If you now change the word “hotel” with “data” in the above example, you’ll see that it might be a tad extreme, but it is not so far-fetched. A Data Mesh is, in this sense, like a booking platform (think hotels.com or booking.com) where every data producer becomes a data owner and, just like a hotel owner, wants to be found by those who use the platform. In order to be listed, the federated governance, imposes some rules. The hotel owner must list a price (cost) and availability (uptime), as well as a structured description of the hotel (dataset) that includes the address, category and so forth, and all the required metadata (is there parking? a restaurant? a pool? breakfast is included? and so on). Each of these features becomes easily visible (it is always present and shown in the same place), searchable and can act as a filter. People who stay at the hotel (use the dataset) also leave reviews, which help both other customers in choosing and the hotel owner in improving the quality of its offer or at least the accuracy of the description.
The “self-serve” aspect is two-fold.
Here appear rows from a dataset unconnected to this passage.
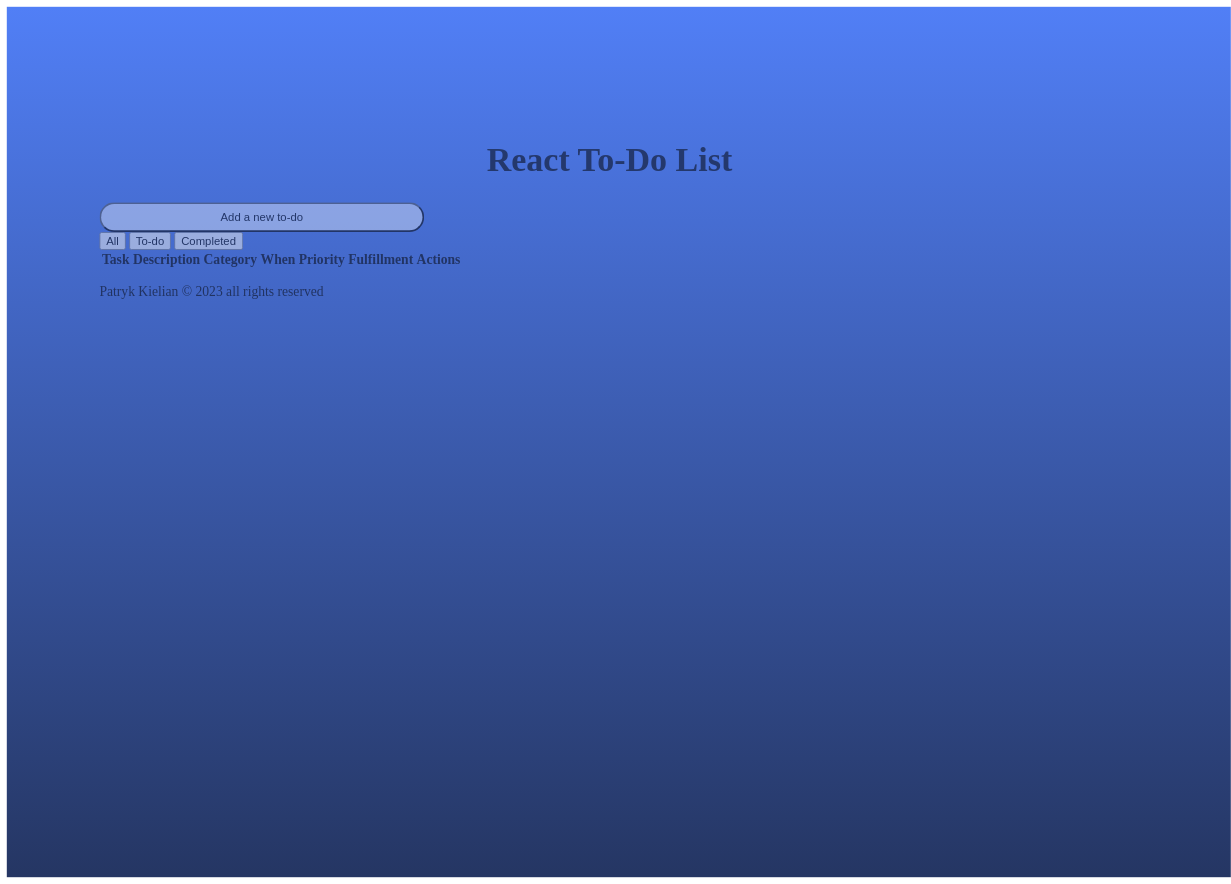
Repository: mirajane2/maquette-todo
Page: index.html
The author's editor kept a copy of each file at every save. The page is drawn from the files as they stood at one save, then again after the next save.
The browser window is 1280 px wide. The page is 1448 px wide, so the pictures cover 1448 px, including what lies to the right of the window. The pictures show the whole page, at 85% of full size.

Above is the page before, as saved 2024-11-13 09:48:16.

After the next save:
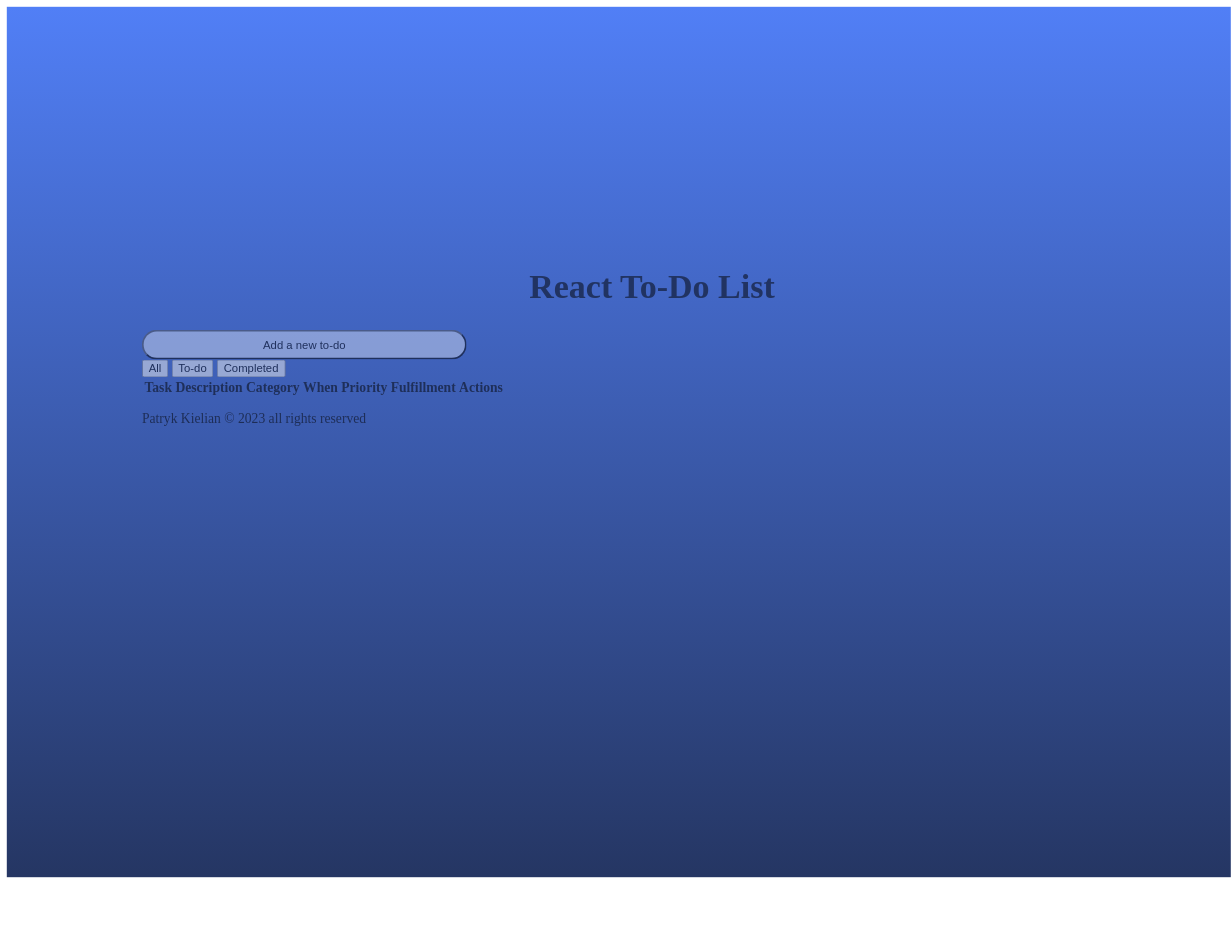
Saved 81 s later.
--- a/index.css
+++ b/index.css
@@ -10,9 +10,11 @@
     top: 137px;
     border-radius: 30px;
     opacity: 0.5;
-    background-color: var(#FFFB);
     width: 1200px;
     height: 770px;
+    background-color: var(--white50);
+    margin: 100px auto;
+    padding: 50px;
 }
 
 .titre {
From a user perspective it means that with such a platform the Sales department can choose and book the hotel directly, without needing (and paying for) the help of Logistics (Data Lake engineers). From an owner perspective (hotel or data owner) it means that they can independently choose and advertise what services to offer (rooms with air conditioning, Jacuzzis, butler service and so on) in order to meet and even exceed the customers’ wishes and demands. In the data world this second aspect relates to the freedom of data producers to autonomously choose their technology path, in accordance with the federated governance approved standards.
Last, but definitely not least, the Data Mesh architecture brings to the table the ease of scalability (once you have all the Hotels/datasets in one city, the system can grow to accommodate those of other cities, as well) and reuse. Reuse means that the effort you spent in creating a solution can, at least in part, be employed (reused) to create another. Let’s stick to the hotel analogy. If you created it last year and now want to do something similar for B&Bs, there is a lot you don’t have to redo from scratch. Of course, the “metadata” will be different (Bed and Breakfast don’t have conference rooms), but you can still use the same system of user feedback, the same technology to gather information on prices and availability, that once again will be up to the B&B’s owner to keep up to date, and so on.